──────── Records shown ────────

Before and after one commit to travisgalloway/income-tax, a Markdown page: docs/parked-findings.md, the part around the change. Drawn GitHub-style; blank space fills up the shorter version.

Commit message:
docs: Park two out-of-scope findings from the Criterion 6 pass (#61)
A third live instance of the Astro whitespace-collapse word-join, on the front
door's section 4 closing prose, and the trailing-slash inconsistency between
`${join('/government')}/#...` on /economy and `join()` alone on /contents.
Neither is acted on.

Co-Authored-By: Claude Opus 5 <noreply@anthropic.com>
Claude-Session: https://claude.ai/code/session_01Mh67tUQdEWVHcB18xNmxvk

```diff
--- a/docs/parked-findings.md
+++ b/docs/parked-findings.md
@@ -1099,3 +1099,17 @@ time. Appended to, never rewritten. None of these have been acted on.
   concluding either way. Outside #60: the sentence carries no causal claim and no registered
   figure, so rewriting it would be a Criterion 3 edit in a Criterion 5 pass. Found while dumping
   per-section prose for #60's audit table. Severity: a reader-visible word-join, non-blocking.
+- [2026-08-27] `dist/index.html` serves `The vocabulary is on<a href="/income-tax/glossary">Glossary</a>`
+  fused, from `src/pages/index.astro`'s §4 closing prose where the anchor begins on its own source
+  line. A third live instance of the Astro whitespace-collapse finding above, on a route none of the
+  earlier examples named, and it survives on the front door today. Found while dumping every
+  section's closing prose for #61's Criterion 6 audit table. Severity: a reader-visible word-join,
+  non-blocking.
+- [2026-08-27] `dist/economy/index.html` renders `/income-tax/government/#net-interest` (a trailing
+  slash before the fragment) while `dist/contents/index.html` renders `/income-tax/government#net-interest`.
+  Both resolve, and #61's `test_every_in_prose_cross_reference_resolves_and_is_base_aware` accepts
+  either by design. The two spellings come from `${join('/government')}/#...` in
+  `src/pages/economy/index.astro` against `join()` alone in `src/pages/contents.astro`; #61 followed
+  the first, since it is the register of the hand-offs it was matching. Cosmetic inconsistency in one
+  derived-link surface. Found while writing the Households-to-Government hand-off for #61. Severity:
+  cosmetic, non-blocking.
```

────────

__Assignment__. Retype each line of the listing exactly as it was given above.

__Response below__.
Before and after one commit to travisgalloway/income-tax, a Markdown page: docs/parked-findings.md, the part around the change. Drawn GitHub-style; blank space fills up the shorter version.

Commit message:
docs: Park two out-of-scope findings from the Criterion 6 pass (#61)
A third live instance of the Astro whitespace-collapse word-join, on the front
door's section 4 closing prose, and the trailing-slash inconsistency between
`${join('/government')}/#...` on /economy and `join()` alone on /contents.
Neither is acted on.

Co-Authored-By: Claude Opus 5 <noreply@anthropic.com>
Claude-Session: https://claude.ai/code/session_01Mh67tUQdEWVHcB18xNmxvk

```diff
--- a/docs/parked-findings.md
+++ b/docs/parked-findings.md
@@ -1099,3 +1099,17 @@ time. Appended to, never rewritten. None of these have been acted on.
   concluding either way. Outside #60: the sentence carries no causal claim and no registered
   figure, so rewriting it would be a Criterion 3 edit in a Criterion 5 pass. Found while dumping
   per-section prose for #60's audit table. Severity: a reader-visible word-join, non-blocking.
+- [2026-08-27] `dist/index.html` serves `The vocabulary is on<a href="/income-tax/glossary">Glossary</a>`
+  fused, from `src/pages/index.astro`'s §4 closing prose where the anchor begins on its own source
+  line. A third live instance of the Astro whitespace-collapse finding above, on a route none of the
+  earlier examples named, and it survives on the front door today. Found while dumping every
+  section's closing prose for #61's Criterion 6 audit table. Severity: a reader-visible word-join,
+  non-blocking.
+- [2026-08-27] `dist/economy/index.html` renders `/income-tax/government/#net-interest` (a trailing
+  slash before the fragment) while `dist/contents/index.html` renders `/income-tax/government#net-interest`.
+  Both resolve, and #61's `test_every_in_prose_cross_reference_resolves_and_is_base_aware` accepts
+  either by design. The two spellings come from `${join('/government')}/#...` in
+  `src/pages/economy/index.astro` against `join()` alone in `src/pages/contents.astro`; #61 followed
+  the first, since it is the register of the hand-offs it was matching. Cosmetic inconsistency in one
+  derived-link surface. Found while writing the Households-to-Government hand-off for #61. Severity:
+  cosmetic, non-blocking.
```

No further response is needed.